(Front-end code edit data)
────────────────────────────────────────

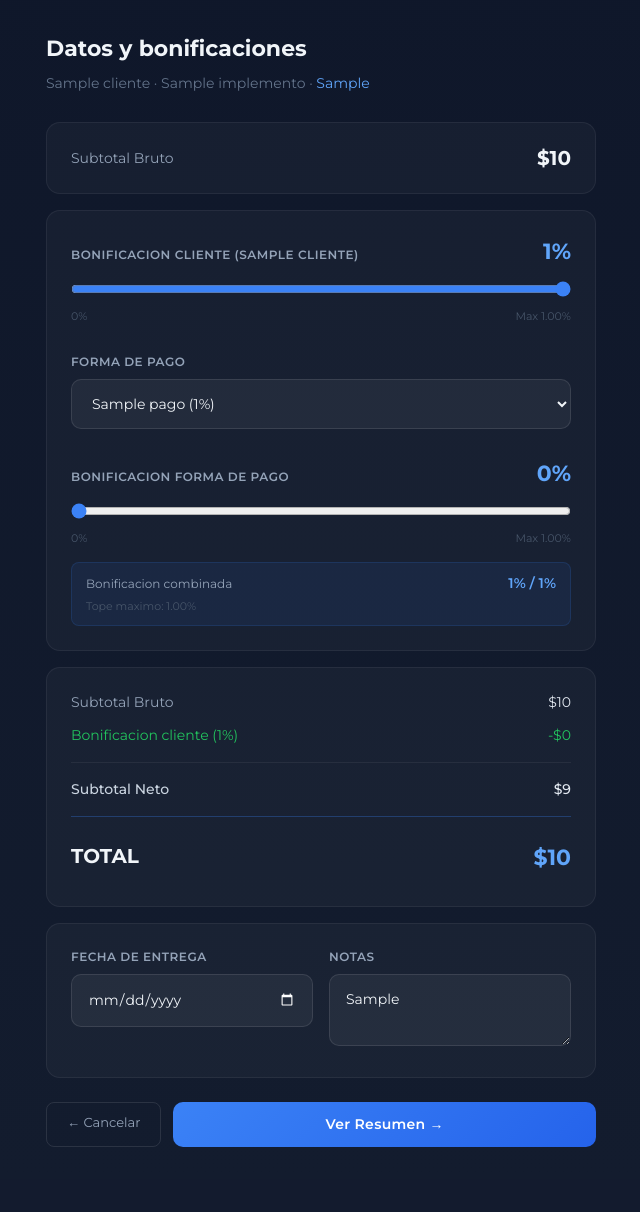
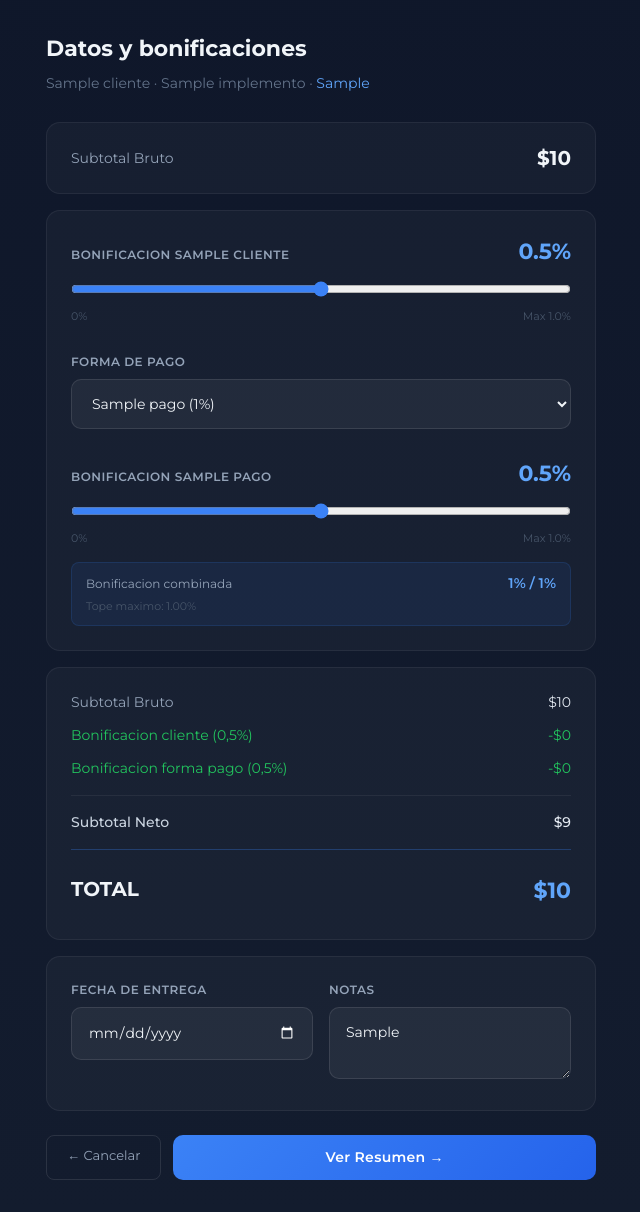
Before and after one commit to luciaf17/cotizador, a Django app: page /1/bonificaciones/ in a window 1280 px wide. Shown: the part 61-1273 px from the top of the page, without its empty margins (319-959 px from the left). Before the commit the page ends 1208 px from the top, so only its background shows below. Run offline with Django 5.2, Linux system fonts and the light colour scheme; a user stored in the database is signed in; tables that the repository leaves empty hold one stand-in row (values such as "Sample post"); some libraries are stand-ins or nearby versions.

Commit message:
fix: barras bonificacion inician al 50%, labels con nombre del concepto
- Barras inician al 50% de su rango (ej: max 15% -> inicia en 7.5%)
- Label cliente: 'BONIFICACION CONCESIONARIO' (nombre del tipo)
- Label pago: 'BONIFICACION CONTADO' (nombre de la forma de pago)
- Al cambiar forma de pago, label se actualiza dinamicamente
- data-nombre en options del select para JS

Co-Authored-By: Claude Opus 4.6 (1M context) <noreply@anthropic.com>

```diff
--- a/apps/cotizaciones/views.py
+++ b/apps/cotizaciones/views.py
@@ -587,18 +587,24 @@ def bonificaciones(request, cotizacion_id):
     items_data = _get_items_data(cotizacion)
     subtotal_bruto = sum(Decimal(str(i['precio_linea'])) for i in items_data)
 
-    bonif_cliente_max = str(cotizacion.cliente.bonificacion_porcentaje)
+    cliente_max = float(cotizacion.cliente.bonificacion_porcentaje)
     forma_pago_actual = cotizacion.forma_pago
-    bonif_pago_max = str(forma_pago_actual.bonificacion_porcentaje) if forma_pago_actual else '0'
+    pago_max = float(forma_pago_actual.bonificacion_porcentaje) if forma_pago_actual else 0
+
+    # Iniciar al 50% de cada rango, redondeado a 0.5
+    cliente_init = round(cliente_max / 2 * 2) / 2
+    pago_init = round(pago_max / 2 * 2) / 2
 
     return render(request, 'cotizaciones/bonificaciones.html', {
         'cotizacion': cotizacion,
         'formas_pago': formas_pago,
         'bonif_max': str(tenant.bonif_max_porcentaje) if tenant else '30',
-        'bonif_cliente_max': bonif_cliente_max,
-        'bonif_pago_max': bonif_pago_max,
+        'bonif_cliente_max': str(cliente_max),
+        'bonif_pago_max': str(pago_max),
+        'bonif_cliente_init': str(cliente_init),
+        'bonif_pago_init': str(pago_init),
         'subtotal_bruto': subtotal_bruto,
-        'bonif_cliente_default': bonif_cliente_max,
+        'forma_pago_nombre': forma_pago_actual.nombre if forma_pago_actual else '',
         'fecha_min': date.today().isoformat(),
     })
 
--- a/templates/cotizaciones/bonificaciones.html
+++ b/templates/cotizaciones/bonificaciones.html
@@ -26,12 +26,12 @@
             <!-- Bonif Cliente -->
             <div style="margin-bottom: 28px;">
                 <div style="display: flex; justify-content: space-between; align-items: baseline; margin-bottom: 12px;">
-                    <label class="label-dark" style="margin-bottom: 0;">Bonificacion cliente ({{ cotizacion.cliente.tipo_cliente.nombre }})</label>
-                    <span id="bonif_cliente_val" style="color: #60a5fa; font-size: 22px; font-weight: 700;">{{ bonif_cliente_default }}%</span>
+                    <label class="label-dark" style="margin-bottom: 0;">Bonificacion {{ cotizacion.cliente.tipo_cliente.nombre }}</label>
+                    <span id="bonif_cliente_val" style="color: #60a5fa; font-size: 22px; font-weight: 700;">{{ bonif_cliente_init }}%</span>
                 </div>
                 <input type="range" name="bonif_cliente_pct" id="bonif_cliente"
                        min="0" max="{{ bonif_cliente_max }}" step="0.5"
-                       value="{{ bonif_cliente_default }}"
+                       value="{{ bonif_cliente_init }}"
                        style="width: 100%;"
                        oninput="onSlider('cliente')">
                 <div style="display: flex; justify-content: space-between; margin-top: 4px;">
@@ -48,6 +48,7 @@
                     {% for fp in formas_pago %}
                     <option value="{{ fp.id }}"
                             data-bonif="{{ fp.bonificacion_porcentaje|stringformat:'g' }}"
+                            data-nombre="{{ fp.nombre }}"
                             {% if fp.id == cotizacion.forma_pago_id %}selected{% endif %}>
                         {{ fp.nombre }} ({{ fp.bonificacion_porcentaje|stringformat:'g' }}%)
                     </option>
@@ -58,12 +59,12 @@
             <!-- Bonif Pago -->
             <div>
                 <div style="display: flex; justify-content: space-between; align-items: baseline; margin-bottom: 12px;">
-                    <label class="label-dark" style="margin-bottom: 0;">Bonificacion forma de pago</label>
-                    <span id="bonif_pago_val" style="color: #60a5fa; font-size: 22px; font-weight: 700;">{{ bonif_pago_max }}%</span>
+                    <label id="bonif_pago_label" class="label-dark" style="margin-bottom: 0;">Bonificacion {{ forma_pago_nombre }}</label>
+                    <span id="bonif_pago_val" style="color: #60a5fa; font-size: 22px; font-weight: 700;">{{ bonif_pago_init }}%</span>
                 </div>
                 <input type="range" name="bonif_pago_pct" id="bonif_pago"
                        min="0" max="{{ bonif_pago_max }}" step="0.5"
-                       value="{{ bonif_pago_max }}"
+                       value="{{ bonif_pago_init }}"
                        style="width: 100%;"
                        oninput="onSlider('pago')">
                 <div style="display: flex; justify-content: space-between; margin-top: 4px;">
@@ -142,11 +143,19 @@ function onSlider(which) {
 }
 
 function onFormaPago(sel) {
-    var bonif = parseFloat(sel.options[sel.selectedIndex].dataset.bonif) || 0;
+    var opt = sel.options[sel.selectedIndex];
+    var bonif = parseFloat(opt.dataset.bonif) || 0;
+    var nombre = opt.dataset.nombre || '';
     var sp = document.getElementById('bonif_pago');
+
+    // Actualizar max y valor al 50% del nuevo rango
     sp.max = bonif;
-    sp.value = bonif;
+    sp.value = Math.round(bonif / 2 * 2) / 2;
+
+    // Actualizar label con nombre de la forma de pago
+    document.getElementById('bonif_pago_label').textContent = 'BONIFICACION ' + nombre.toUpperCase();
     document.getElementById('bonif_pago_max_label').textContent = 'Max ' + bonif + '%';
+
     onSlider('pago');
 }
 
```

────────────────────────────────────────

WHAT NEEDS TO BE DONE – Word for word, restate all of the data, but do not copy the pictures.

ANSWER TO THIS EXERCISE –
Before and after one commit to luciaf17/cotizador, a Django app: page /1/bonificaciones/ in a window 1280 px wide. Shown: the part 61-1273 px from the top of the page, without its empty margins (319-959 px from the left). Before the commit the page ends 1208 px from the top, so only its background shows below. Run offline with Django 5.2, Linux system fonts and the light colour scheme; a user stored in the database is signed in; tables that the repository leaves empty hold one stand-in row (values such as "Sample post"); some libraries are stand-ins or nearby versions.

Commit message:
fix: barras bonificacion inician al 50%, labels con nombre del concepto
- Barras inician al 50% de su rango (ej: max 15% -> inicia en 7.5%)
- Label cliente: 'BONIFICACION CONCESIONARIO' (nombre del tipo)
- Label pago: 'BONIFICACION CONTADO' (nombre de la forma de pago)
- Al cambiar forma de pago, label se actualiza dinamicamente
- data-nombre en options del select para JS

Co-Authored-By: Claude Opus 4.6 (1M context) <noreply@anthropic.com>

```diff
--- a/apps/cotizaciones/views.py
+++ b/apps/cotizaciones/views.py
@@ -587,18 +587,24 @@ def bonificaciones(request, cotizacion_id):
     items_data = _get_items_data(cotizacion)
     subtotal_bruto = sum(Decimal(str(i['precio_linea'])) for i in items_data)
 
-    bonif_cliente_max = str(cotizacion.cliente.bonificacion_porcentaje)
+    cliente_max = float(cotizacion.cliente.bonificacion_porcentaje)
     forma_pago_actual = cotizacion.forma_pago
-    bonif_pago_max = str(forma_pago_actual.bonificacion_porcentaje) if forma_pago_actual else '0'
+    pago_max = float(forma_pago_actual.bonificacion_porcentaje) if forma_pago_actual else 0
+
+    # Iniciar al 50% de cada rango, redondeado a 0.5
+    cliente_init = round(cliente_max / 2 * 2) / 2
+    pago_init = round(pago_max / 2 * 2) / 2
 
     return render(request, 'cotizaciones/bonificaciones.html', {
         'cotizacion': cotizacion,
         'formas_pago': formas_pago,
         'bonif_max': str(tenant.bonif_max_porcentaje) if tenant else '30',
-        'bonif_cliente_max': bonif_cliente_max,
-        'bonif_pago_max': bonif_pago_max,
+        'bonif_cliente_max': str(cliente_max),
+        'bonif_pago_max': str(pago_max),
+        'bonif_cliente_init': str(cliente_init),
+        'bonif_pago_init': str(pago_init),
         'subtotal_bruto': subtotal_bruto,
-        'bonif_cliente_default': bonif_cliente_max,
+        'forma_pago_nombre': forma_pago_actual.nombre if forma_pago_actual else '',
         'fecha_min': date.today().isoformat(),
     })
 
--- a/templates/cotizaciones/bonificaciones.html
+++ b/templates/cotizaciones/bonificaciones.html
@@ -26,12 +26,12 @@
             <!-- Bonif Cliente -->
             <div style="margin-bottom: 28px;">
                 <div style="display: flex; justify-content: space-between; align-items: baseline; margin-bottom: 12px;">
-                    <label class="label-dark" style="margin-bottom: 0;">Bonificacion cliente ({{ cotizacion.cliente.tipo_cliente.nombre }})</label>
-                    <span id="bonif_cliente_val" style="color: #60a5fa; font-size: 22px; font-weight: 700;">{{ bonif_cliente_default }}%</span>
+                    <label class="label-dark" style="margin-bottom: 0;">Bonificacion {{ cotizacion.cliente.tipo_cliente.nombre }}</label>
+                    <span id="bonif_cliente_val" style="color: #60a5fa; font-size: 22px; font-weight: 700;">{{ bonif_cliente_init }}%</span>
                 </div>
                 <input type="range" name="bonif_cliente_pct" id="bonif_cliente"
                        min="0" max="{{ bonif_cliente_max }}" step="0.5"
-                       value="{{ bonif_cliente_default }}"
+                       value="{{ bonif_cliente_init }}"
                        style="width: 100%;"
                        oninput="onSlider('cliente')">
                 <div style="display: flex; justify-content: space-between; margin-top: 4px;">
@@ -48,6 +48,7 @@
                     {% for fp in formas_pago %}
                     <option value="{{ fp.id }}"
                             data-bonif="{{ fp.bonificacion_porcentaje|stringformat:'g' }}"
+                            data-nombre="{{ fp.nombre }}"
                             {% if fp.id == cotizacion.forma_pago_id %}selected{% endif %}>
                         {{ fp.nombre }} ({{ fp.bonificacion_porcentaje|stringformat:'g' }}%)
                     </option>
@@ -58,12 +59,12 @@
             <!-- Bonif Pago -->
             <div>
                 <div style="display: flex; justify-content: space-between; align-items: baseline; margin-bottom: 12px;">
-                    <label class="label-dark" style="margin-bottom: 0;">Bonificacion forma de pago</label>
-                    <span id="bonif_pago_val" style="color: #60a5fa; font-size: 22px; font-weight: 700;">{{ bonif_pago_max }}%</span>
+                    <label id="bonif_pago_label" class="label-dark" style="margin-bottom: 0;">Bonificacion {{ forma_pago_nombre }}</label>
+                    <span id="bonif_pago_val" style="color: #60a5fa; font-size: 22px; font-weight: 700;">{{ bonif_pago_init }}%</span>
                 </div>
                 <input type="range" name="bonif_pago_pct" id="bonif_pago"
                        min="0" max="{{ bonif_pago_max }}" step="0.5"
-                       value="{{ bonif_pago_max }}"
+                       value="{{ bonif_pago_init }}"
                        style="width: 100%;"
                        oninput="onSlider('pago')">
                 <div style="display: flex; justify-content: space-between; margin-top: 4px;">
@@ -142,11 +143,19 @@ function onSlider(which) {
 }
 
 function onFormaPago(sel) {
-    var bonif = parseFloat(sel.options[sel.selectedIndex].dataset.bonif) || 0;
+    var opt = sel.options[sel.selectedIndex];
+    var bonif = parseFloat(opt.dataset.bonif) || 0;
+    var nombre = opt.dataset.nombre || '';
     var sp = document.getElementById('bonif_pago');
+
+    // Actualizar max y valor al 50% del nuevo rango
     sp.max = bonif;
-    sp.value = bonif;
+    sp.value = Math.round(bonif / 2 * 2) / 2;
+
+    // Actualizar label con nombre de la forma de pago
+    document.getElementById('bonif_pago_label').textContent = 'BONIFICACION ' + nombre.toUpperCase();
     document.getElementById('bonif_pago_max_label').textContent = 'Max ' + bonif + '%';
+
     onSlider('pago');
 }
 
```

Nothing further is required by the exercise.